The book relies on invented dialogue, and it’s an effective tactic that maximizes the impact of its dramatic moments. Artemisia’s life resonates not just because of her artistic accomplishments, but because of the social obstacles and unequal treatment she was forced to navigate on her way to eventual independence. From simple condescension to the burdens of bringing an accusation of rape, unfortunate aspects of her story still echo today.
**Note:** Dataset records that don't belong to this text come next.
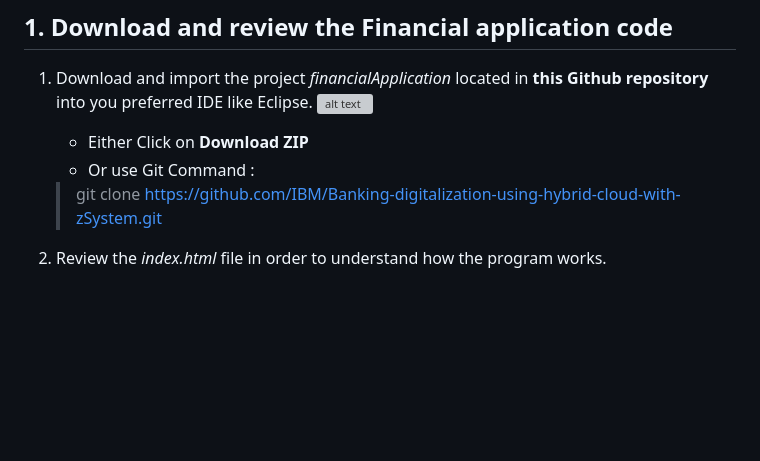
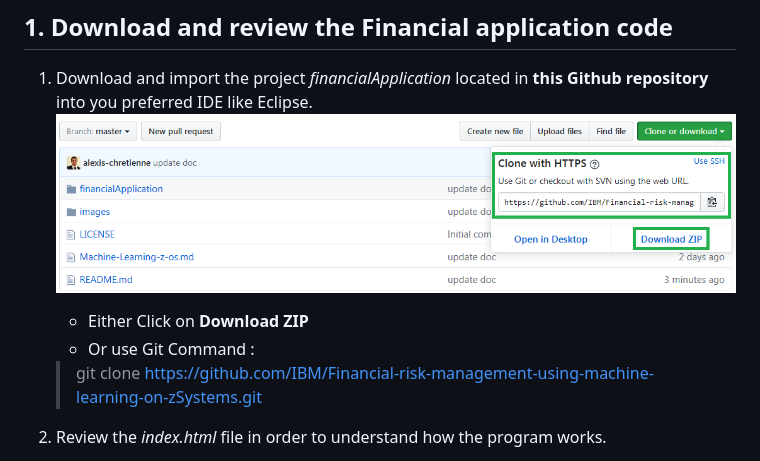
Before and after one commit to waveline10/financial-risk-management-using-machine-learning-on-mainframes, a Markdown page: README.md, the part around the change. GitHub-like rendering; pictures changed too: images/financialClone.png (added); blank space fills up the shorter version; grey boxes are pictures that could not be loaded.

```diff
--- a/README.md
+++ b/README.md
@@ -149,10 +149,10 @@ A quick financial application has been developed in order to help you to start c
 ## 1. Download and review the Financial application code
 
 1.	Download and import the project *financialApplication* located in **this Github repository** into you preferred IDE like Eclipse.
-	![alt text](images/bankingClone.png "Download the application")
+	![alt text](images/financialClone.png "Download the application")
 	* Either Click on **Download ZIP**
 	* Or use Git Command :
-	>	git clone https://github.com/IBM/Banking-digitalization-using-hybrid-cloud-with-zSystem.git
+	>	git clone https://github.com/IBM/Financial-risk-management-using-machine-learning-on-zSystems.git
 
 
 2.	Review the *index.html* file in order to understand how the program works.
```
The book’s art is outstanding, showing many qualities of fine paintings itself, from composition, to contours, to colors. A section at the book’s end includes images of some of Artemisia’s most famous paintings. Artemisia is the informative, compelling graphic biography of an inspiring artist.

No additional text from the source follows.